Available records START

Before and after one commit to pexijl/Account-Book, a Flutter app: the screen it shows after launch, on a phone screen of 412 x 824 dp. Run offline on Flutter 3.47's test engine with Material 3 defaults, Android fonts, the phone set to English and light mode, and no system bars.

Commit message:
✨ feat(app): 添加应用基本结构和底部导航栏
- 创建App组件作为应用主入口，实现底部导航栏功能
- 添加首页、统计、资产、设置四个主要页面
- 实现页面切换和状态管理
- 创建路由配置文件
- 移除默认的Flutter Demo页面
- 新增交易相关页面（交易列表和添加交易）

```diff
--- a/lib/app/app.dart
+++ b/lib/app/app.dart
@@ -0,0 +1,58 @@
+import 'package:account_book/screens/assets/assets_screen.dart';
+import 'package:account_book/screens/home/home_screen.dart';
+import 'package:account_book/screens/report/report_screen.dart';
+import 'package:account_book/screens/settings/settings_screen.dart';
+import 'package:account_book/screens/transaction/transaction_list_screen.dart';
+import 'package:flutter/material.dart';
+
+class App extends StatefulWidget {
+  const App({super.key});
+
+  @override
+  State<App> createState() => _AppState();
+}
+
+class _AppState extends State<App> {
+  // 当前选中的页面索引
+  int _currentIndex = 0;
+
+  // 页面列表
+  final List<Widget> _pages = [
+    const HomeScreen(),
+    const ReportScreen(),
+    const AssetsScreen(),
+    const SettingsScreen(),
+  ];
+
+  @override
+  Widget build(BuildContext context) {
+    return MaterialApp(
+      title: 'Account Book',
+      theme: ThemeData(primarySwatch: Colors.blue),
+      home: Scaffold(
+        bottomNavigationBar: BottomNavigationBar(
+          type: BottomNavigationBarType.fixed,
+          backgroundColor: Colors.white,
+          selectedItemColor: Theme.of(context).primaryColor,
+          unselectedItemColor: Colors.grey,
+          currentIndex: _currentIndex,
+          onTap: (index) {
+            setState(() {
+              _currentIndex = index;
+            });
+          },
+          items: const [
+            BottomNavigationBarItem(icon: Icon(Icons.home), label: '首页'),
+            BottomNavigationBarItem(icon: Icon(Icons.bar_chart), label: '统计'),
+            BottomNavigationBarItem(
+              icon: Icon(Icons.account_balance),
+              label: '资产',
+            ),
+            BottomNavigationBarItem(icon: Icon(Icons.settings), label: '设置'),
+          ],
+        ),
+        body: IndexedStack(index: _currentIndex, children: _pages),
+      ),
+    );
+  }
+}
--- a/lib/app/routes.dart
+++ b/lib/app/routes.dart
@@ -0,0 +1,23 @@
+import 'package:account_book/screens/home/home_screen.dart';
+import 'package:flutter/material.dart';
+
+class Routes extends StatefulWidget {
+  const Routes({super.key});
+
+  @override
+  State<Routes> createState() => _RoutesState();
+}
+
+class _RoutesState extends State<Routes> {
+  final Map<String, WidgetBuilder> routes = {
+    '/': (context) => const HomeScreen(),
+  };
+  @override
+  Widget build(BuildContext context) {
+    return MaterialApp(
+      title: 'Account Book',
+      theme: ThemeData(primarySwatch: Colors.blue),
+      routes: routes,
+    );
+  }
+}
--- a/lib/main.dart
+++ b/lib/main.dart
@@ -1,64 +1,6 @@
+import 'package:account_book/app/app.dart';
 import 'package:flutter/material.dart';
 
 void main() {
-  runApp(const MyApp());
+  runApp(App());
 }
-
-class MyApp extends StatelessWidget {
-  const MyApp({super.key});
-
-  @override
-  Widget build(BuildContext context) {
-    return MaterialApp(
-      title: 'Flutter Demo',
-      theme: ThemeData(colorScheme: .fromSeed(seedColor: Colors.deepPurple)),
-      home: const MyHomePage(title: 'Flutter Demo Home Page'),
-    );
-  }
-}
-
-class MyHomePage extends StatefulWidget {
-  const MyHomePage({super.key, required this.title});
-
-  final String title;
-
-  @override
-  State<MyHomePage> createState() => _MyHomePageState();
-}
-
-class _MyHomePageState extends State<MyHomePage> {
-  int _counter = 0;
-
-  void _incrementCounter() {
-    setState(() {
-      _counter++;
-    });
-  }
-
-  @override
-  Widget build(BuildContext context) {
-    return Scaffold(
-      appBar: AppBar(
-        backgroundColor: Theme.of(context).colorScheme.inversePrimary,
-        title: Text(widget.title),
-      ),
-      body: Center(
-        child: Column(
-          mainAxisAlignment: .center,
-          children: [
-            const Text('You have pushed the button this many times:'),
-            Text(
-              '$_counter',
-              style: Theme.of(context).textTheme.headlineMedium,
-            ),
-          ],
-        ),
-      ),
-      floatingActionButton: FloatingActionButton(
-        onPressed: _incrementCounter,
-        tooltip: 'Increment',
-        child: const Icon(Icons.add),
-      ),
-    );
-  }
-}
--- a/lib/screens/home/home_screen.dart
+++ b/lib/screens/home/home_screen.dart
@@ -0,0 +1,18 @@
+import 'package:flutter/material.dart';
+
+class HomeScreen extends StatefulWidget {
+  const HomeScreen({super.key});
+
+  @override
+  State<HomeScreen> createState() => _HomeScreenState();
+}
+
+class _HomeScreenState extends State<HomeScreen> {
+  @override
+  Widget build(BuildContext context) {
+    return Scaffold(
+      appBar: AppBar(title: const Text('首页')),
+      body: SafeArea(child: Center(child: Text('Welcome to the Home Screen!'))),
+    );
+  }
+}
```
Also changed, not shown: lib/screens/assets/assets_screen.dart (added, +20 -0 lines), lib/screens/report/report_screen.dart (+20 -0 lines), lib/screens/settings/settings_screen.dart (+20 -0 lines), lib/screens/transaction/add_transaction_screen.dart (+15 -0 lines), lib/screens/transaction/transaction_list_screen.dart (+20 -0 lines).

Available records END

### Task description
Write out each entry again, leaving every word as it is.

### Response to this task
Before and after one commit to pexijl/Account-Book, a Flutter app: the screen it shows after launch, on a phone screen of 412 x 824 dp. Run offline on Flutter 3.47's test engine with Material 3 defaults, Android fonts, the phone set to English and light mode, and no system bars.

Commit message:
✨ feat(app): 添加应用基本结构和底部导航栏
- 创建App组件作为应用主入口，实现底部导航栏功能
- 添加首页、统计、资产、设置四个主要页面
- 实现页面切换和状态管理
- 创建路由配置文件
- 移除默认的Flutter Demo页面
- 新增交易相关页面（交易列表和添加交易）

```diff
--- a/lib/app/app.dart
+++ b/lib/app/app.dart
@@ -0,0 +1,58 @@
+import 'package:account_book/screens/assets/assets_screen.dart';
+import 'package:account_book/screens/home/home_screen.dart';
+import 'package:account_book/screens/report/report_screen.dart';
+import 'package:account_book/screens/settings/settings_screen.dart';
+import 'package:account_book/screens/transaction/transaction_list_screen.dart';
+import 'package:flutter/material.dart';
+
+class App extends StatefulWidget {
+  const App({super.key});
+
+  @override
+  State<App> createState() => _AppState();
+}
+
+class _AppState extends State<App> {
+  // 当前选中的页面索引
+  int _currentIndex = 0;
+
+  // 页面列表
+  final List<Widget> _pages = [
+    const HomeScreen(),
+    const ReportScreen(),
+    const AssetsScreen(),
+    const SettingsScreen(),
+  ];
+
+  @override
+  Widget build(BuildContext context) {
+    return MaterialApp(
+      title: 'Account Book',
+      theme: ThemeData(primarySwatch: Colors.blue),
+      home: Scaffold(
+        bottomNavigationBar: BottomNavigationBar(
+          type: BottomNavigationBarType.fixed,
+          backgroundColor: Colors.white,
+          selectedItemColor: Theme.of(context).primaryColor,
+          unselectedItemColor: Colors.grey,
+          currentIndex: _currentIndex,
+          onTap: (index) {
+            setState(() {
+              _currentIndex = index;
+            });
+          },
+          items: const [
+            BottomNavigationBarItem(icon: Icon(Icons.home), label: '首页'),
+            BottomNavigationBarItem(icon: Icon(Icons.bar_chart), label: '统计'),
+            BottomNavigationBarItem(
+              icon: Icon(Icons.account_balance),
+              label: '资产',
+            ),
+            BottomNavigationBarItem(icon: Icon(Icons.settings), label: '设置'),
+          ],
+        ),
+        body: IndexedStack(index: _currentIndex, children: _pages),
+      ),
+    );
+  }
+}
--- a/lib/app/routes.dart
+++ b/lib/app/routes.dart
@@ -0,0 +1,23 @@
+import 'package:account_book/screens/home/home_screen.dart';
+import 'package:flutter/material.dart';
+
+class Routes extends StatefulWidget {
+  const Routes({super.key});
+
+  @override
+  State<Routes> createState() => _RoutesState();
+}
+
+class _RoutesState extends State<Routes> {
+  final Map<String, WidgetBuilder> routes = {
+    '/': (context) => const HomeScreen(),
+  };
+  @override
+  Widget build(BuildContext context) {
+    return MaterialApp(
+      title: 'Account Book',
+      theme: ThemeData(primarySwatch: Colors.blue),
+      routes: routes,
+    );
+  }
+}
--- a/lib/main.dart
+++ b/lib/main.dart
@@ -1,64 +1,6 @@
+import 'package:account_book/app/app.dart';
 import 'package:flutter/material.dart';
 
 void main() {
-  runApp(const MyApp());
+  runApp(App());
 }
-
-class MyApp extends StatelessWidget {
-  const MyApp({super.key});
-
-  @override
-  Widget build(BuildContext context) {
-    return MaterialApp(
-      title: 'Flutter Demo',
-      theme: ThemeData(colorScheme: .fromSeed(seedColor: Colors.deepPurple)),
-      home: const MyHomePage(title: 'Flutter Demo Home Page'),
-    );
-  }
-}
-
-class MyHomePage extends StatefulWidget {
-  const MyHomePage({super.key, required this.title});
-
-  final String title;
-
-  @override
-  State<MyHomePage> createState() => _MyHomePageState();
-}
-
-class _MyHomePageState extends State<MyHomePage> {
-  int _counter = 0;
-
-  void _incrementCounter() {
-    setState(() {
-      _counter++;
-    });
-  }
-
-  @override
-  Widget build(BuildContext context) {
-    return Scaffold(
-      appBar: AppBar(
-        backgroundColor: Theme.of(context).colorScheme.inversePrimary,
-        title: Text(widget.title),
-      ),
-      body: Center(
-        child: Column(
-          mainAxisAlignment: .center,
-          children: [
-            const Text('You have pushed the button this many times:'),
-            Text(
-              '$_counter',
-              style: Theme.of(context).textTheme.headlineMedium,
-            ),
-          ],
-        ),
-      ),
-      floatingActionButton: FloatingActionButton(
-        onPressed: _incrementCounter,
-        tooltip: 'Increment',
-        child: const Icon(Icons.add),
-      ),
-    );
-  }
-}
--- a/lib/screens/home/home_screen.dart
+++ b/lib/screens/home/home_screen.dart
@@ -0,0 +1,18 @@
+import 'package:flutter/material.dart';
+
+class HomeScreen extends StatefulWidget {
+  const HomeScreen({super.key});
+
+  @override
+  State<HomeScreen> createState() => _HomeScreenState();
+}
+
+class _HomeScreenState extends State<HomeScreen> {
+  @override
+  Widget build(BuildContext context) {
+    return Scaffold(
+      appBar: AppBar(title: const Text('首页')),
+      body: SafeArea(child: Center(child: Text('Welcome to the Home Screen!'))),
+    );
+  }
+}
```
Also changed, not shown: lib/screens/assets/assets_screen.dart (added, +20 -0 lines), lib/screens/report/report_screen.dart (+20 -0 lines), lib/screens/settings/settings_screen.dart (+20 -0 lines), lib/screens/transaction/add_transaction_screen.dart (+15 -0 lines), lib/screens/transaction/transaction_list_screen.dart (+20 -0 lines).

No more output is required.